My tentmate, an elderly Belgian man, was relieved to see me and helped me with basic tasks that I couldn't manage, like taking off my boots and unzipping my sleeping bag. I rolled into it like a log and let him zip it up.

In the morning Ariel was going to help me carry my things down the mountain, but instead I ended up helping him. A man in our campsite got a cerebral edema, which is the worst thing you can get, and he looked on the verge of death, barely able to speak. It was depressing to watch. I knew Ariel had to help him, and he did, with 5 other men who carried the rudimentary stretcher down the mountain on steep, nasty scree.

Ariel had asked me to take his tent down for him, since I was the only fluent Spanish speaker in the group and he was in a rush. I figured I could get someone else to do it, but each person I asked got distracted and wandered off. So I did it myself, ending up with an even more sore hand.

I followed the edema group but eventually lost them because they were running. I hiked down to the Plaza de Mulas base camp alone, finding no one I knew.

The edema patient had recovered in the doctor's tent, being coherent and quasi-mobile when I saw him. He left on a mule, strapped to a saddleback. I continued to wait to see the doctor while the man's friends argued about edema theory for a very long time.

The camp doctor saw my hand and the bump on my head and he breathed, "Mama mia!" He could do nothing but check my skull and give me painkillers, which I didn't take because I couldn't feel my hand very well anyway. The next morning at breakfast I started crying, and my group concluded I must be in pain so they gave me more pills. It was a nice gesture, but more to the point was the visceral realization that I'd almost died.

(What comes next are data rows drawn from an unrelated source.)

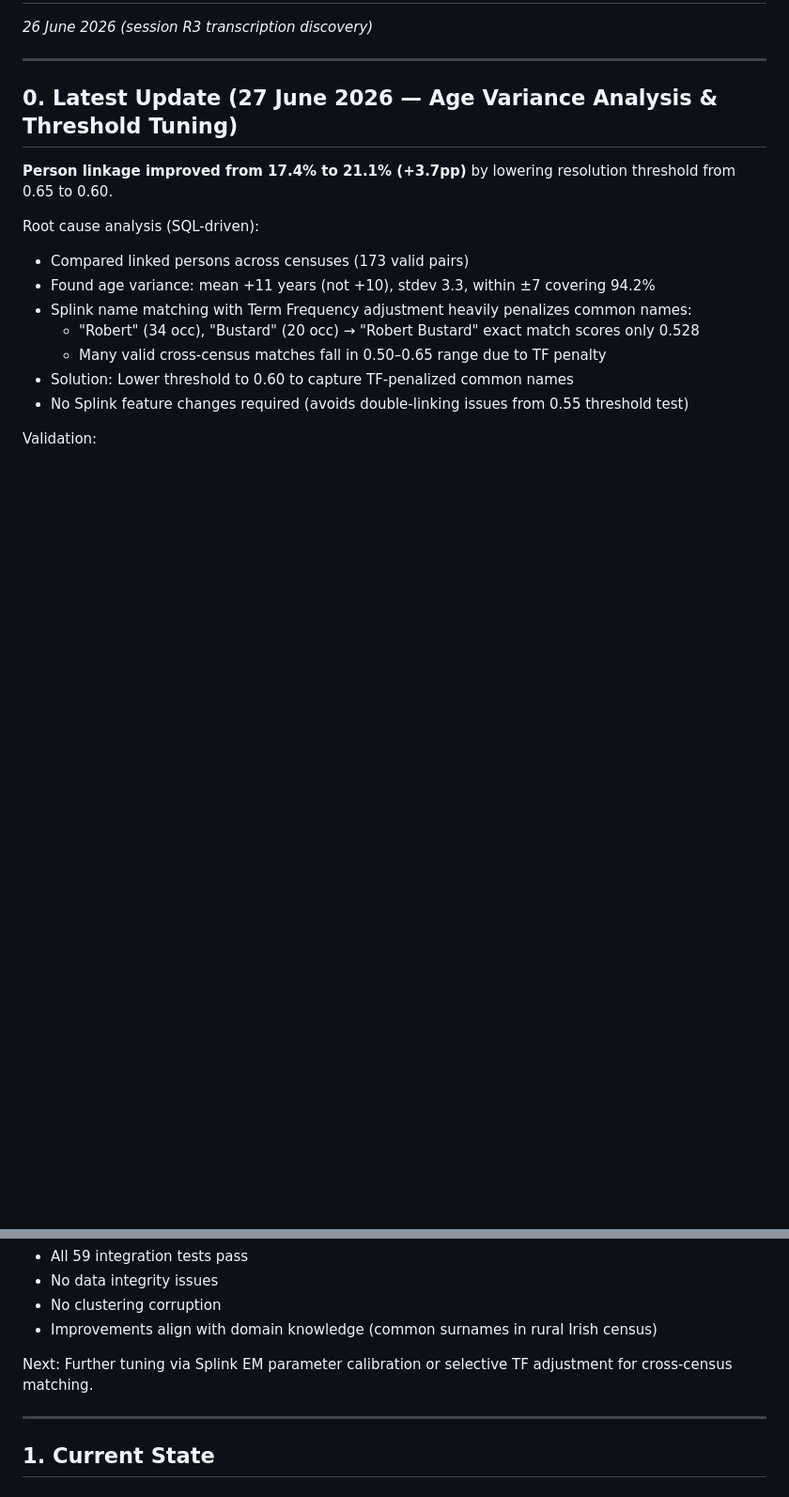
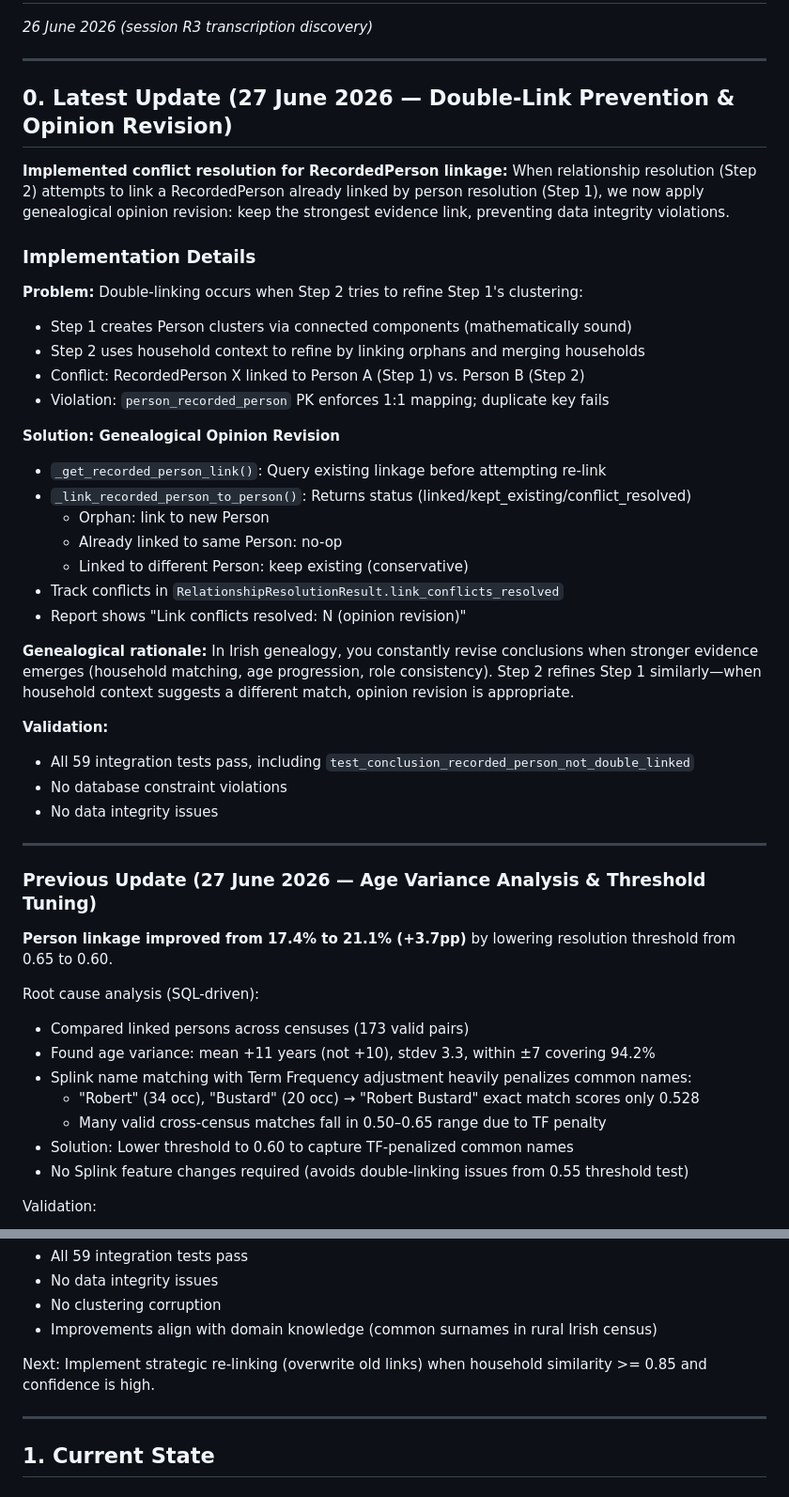
Before and after one commit to mjsmulligan/irish-genealogy-research, a Markdown page: ROADMAP.md, 2 parts joined by grey strips. Shown at 94% size. Rendered like a GitHub page; blank space fills up the shorter version.

Commit message:
Update ROADMAP: Document double-link prevention (opinion revision strategy)
Comprehensive explanation of the genealogical principle applied to prevent
double-linking: when new evidence (household context) suggests a stronger match,
revise your conclusion. Implementation tracks opinion revisions and prevents
data integrity violations.

All 59 tests pass; no regressions.

Co-Authored-By: Claude Haiku 4.5 <noreply@anthropic.com>

```diff
--- a/ROADMAP.md
+++ b/ROADMAP.md
@@ -4,7 +4,37 @@
 
 ______________________________________________________________________
 
-## 0. Latest Update (27 June 2026 — Age Variance Analysis & Threshold Tuning)
+## 0. Latest Update (27 June 2026 — Double-Link Prevention & Opinion Revision)
+
+**Implemented conflict resolution for RecordedPerson linkage:** When relationship resolution (Step 2) attempts to link a RecordedPerson already linked by person resolution (Step 1), we now apply genealogical opinion revision: keep the strongest evidence link, preventing data integrity violations.
+
+### Implementation Details
+
+**Problem:** Double-linking occurs when Step 2 tries to refine Step 1's clustering:
+- Step 1 creates Person clusters via connected components (mathematically sound)
+- Step 2 uses household context to refine by linking orphans and merging households
+- Conflict: RecordedPerson X linked to Person A (Step 1) vs. Person B (Step 2)
+- Violation: `person_recorded_person` PK enforces 1:1 mapping; duplicate key fails
+
+**Solution: Genealogical Opinion Revision**
+- `_get_recorded_person_link()`: Query existing linkage before attempting re-link
+- `_link_recorded_person_to_person()`: Returns status (linked/kept_existing/conflict_resolved)
+  - Orphan: link to new Person
+  - Already linked to same Person: no-op
+  - Linked to different Person: keep existing (conservative)
+- Track conflicts in `RelationshipResolutionResult.link_conflicts_resolved`
+- Report shows "Link conflicts resolved: N (opinion revision)"
+
+**Genealogical rationale:** In Irish genealogy, you constantly revise conclusions when stronger evidence emerges (household matching, age progression, role consistency). Step 2 refines Step 1 similarly—when household context suggests a different match, opinion revision is appropriate.
+
+**Validation:**
+- All 59 integration tests pass, including `test_conclusion_recorded_person_not_double_linked`
+- No database constraint violations
+- No data integrity issues
+
+---
+
+### Previous Update (27 June 2026 — Age Variance Analysis & Threshold Tuning)
 
 **Person linkage improved from 17.4% to 21.1% (+3.7pp)** by lowering resolution threshold from 0.65 to 0.60.
 
@@ -23,7 +53,7 @@ Validation:
 - No clustering corruption
 - Improvements align with domain knowledge (common surnames in rural Irish census)
 
-Next: Further tuning via Splink EM parameter calibration or selective TF adjustment for cross-census matching.
+Next: Implement strategic re-linking (overwrite old links) when household similarity >= 0.85 and confidence is high.
 
 ______________________________________________________________________
 
```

That day we all walked out to the paved road. My teammates became more helpful as we descended, especially those in the medical field, who made me a sling and guessed at diagnoses. The American guide, who generally only thought about beer, literally ran out of base camp being chased by someone he hadn't paid. The porter said he was worse than a client.

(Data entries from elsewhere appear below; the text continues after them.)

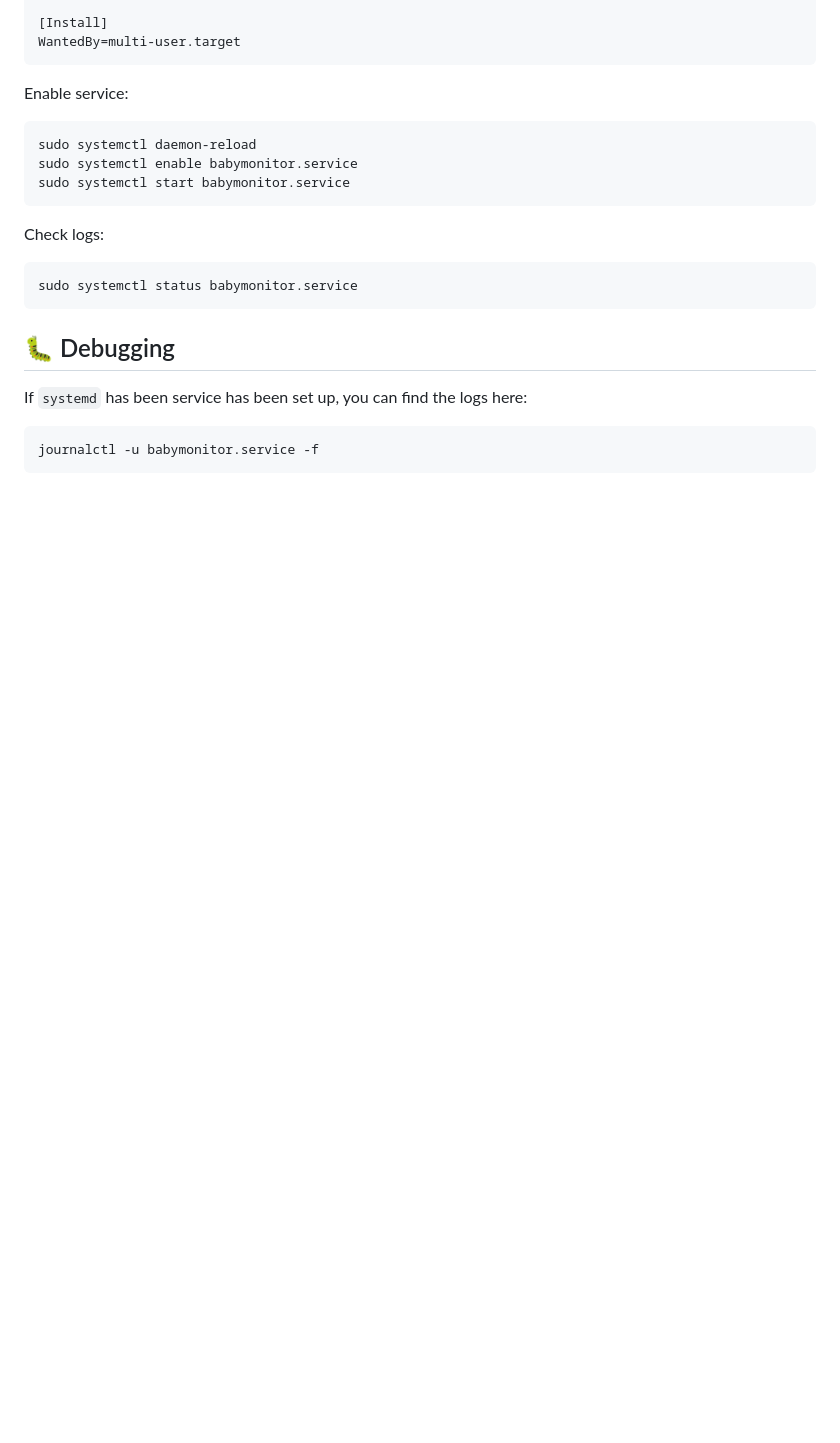
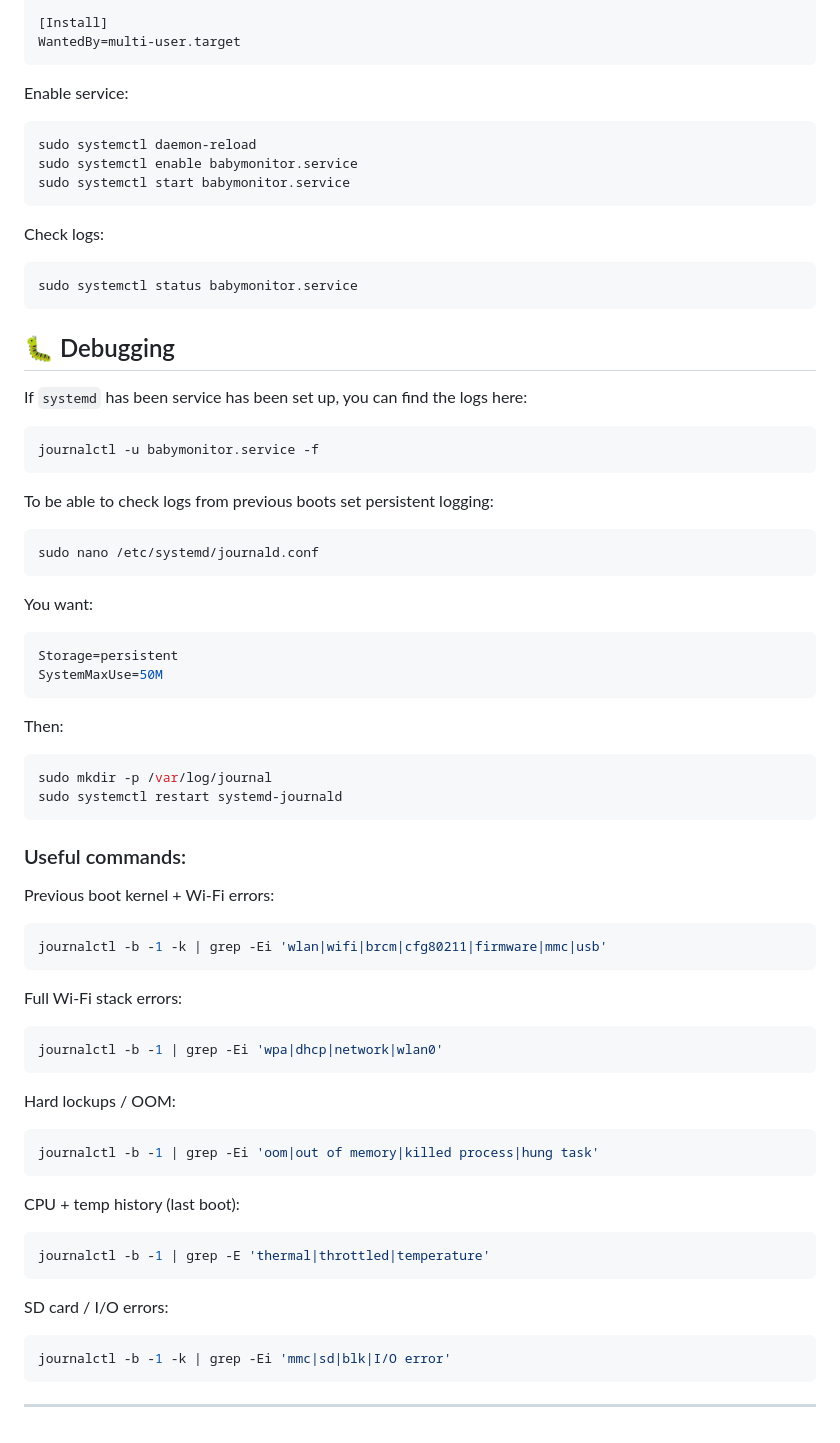
Before and after one commit to martonszep/raspberrypi-babycam, a Markdown page: README.md, the part around one of its changes. GitHub-like rendering; blank space fills up the shorter version.

Commit message:
Extended readme with debugging

````diff
--- a/README.md
+++ b/README.md
@@ -157,3 +185,48 @@ If `systemd` has been service has been set up, you can find the logs here:
 ```bash
 journalctl -u babymonitor.service -f
 ```
+
+To be able to check logs from previous boots set persistent logging:
+```bash
+sudo nano /etc/systemd/journald.conf
+```
+
+You want:
+```ini
+Storage=persistent
+SystemMaxUse=50M
+```
+
+Then:
+```bash
+sudo mkdir -p /var/log/journal
+sudo systemctl restart systemd-journald
+```
+
+### Useful commands:
+Previous boot kernel + Wi-Fi errors:
+```bash
+journalctl -b -1 -k | grep -Ei 'wlan|wifi|brcm|cfg80211|firmware|mmc|usb'
+```
+
+Full Wi-Fi stack errors:
+```bash
+journalctl -b -1 | grep -Ei 'wpa|dhcp|network|wlan0'
+```
+
+Hard lockups / OOM:
+```bash
+journalctl -b -1 | grep -Ei 'oom|out of memory|killed process|hung task'
+```
+
+CPU + temp history (last boot):
+```bash
+journalctl -b -1 | grep -E 'thermal|throttled|temperature'
+```
+
+SD card / I/O errors:
+```bash
+journalctl -b -1 -k | grep -Ei 'mmc|sd|blk|I/O error'
+```
+
+---
````
Also changed, not shown: other parts of README.md (+34 -6 lines).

We returned the city of Mendoza the following night, a Sunday. After dancing all night (with an ace bandage), hung-over and not knowing where my friends were, I finally got treatment, 4 days after the accident. I spent 3 surreal hours in a well-lit hospital where people were friendly and helpful. The X-ray showed a fracture in one hand bone, not displaced. So I have a cast now, for 30 days, covered with messages and hieroglyphs. My legs are also covered with huge purple bruises, and my back and scalp are scraped up.

Argentines say that the mountain charged me for climbing, and it charged me cheap. I feel like I got off pretty lightly. The housekeeper in my hostel told me that 2 people staying there died on Aconcagua recently, and they turned out to be the 2 Germans whose bodies I saw.

We celebrated my birthday with dinner at the Hyatt, during a rare rainstorm. A few of us also went paragliding over Mendoza in what became another lightning storm. I even went white water rafting with my cast on, though I did not paddle.

The yearly wine festival is going on in Mendoza right now. Last night there were amazing fireworks, and wine queens wander around kissing people on the cheek.

Take care,



2018 Addendum: Intuitive clues tell me that many spirits were with me on the mountain. Jesus, Mary, 3 Orixas (from Africa), Spider Grandmother (Native American), my ancestors Siward, Ingegard, and others.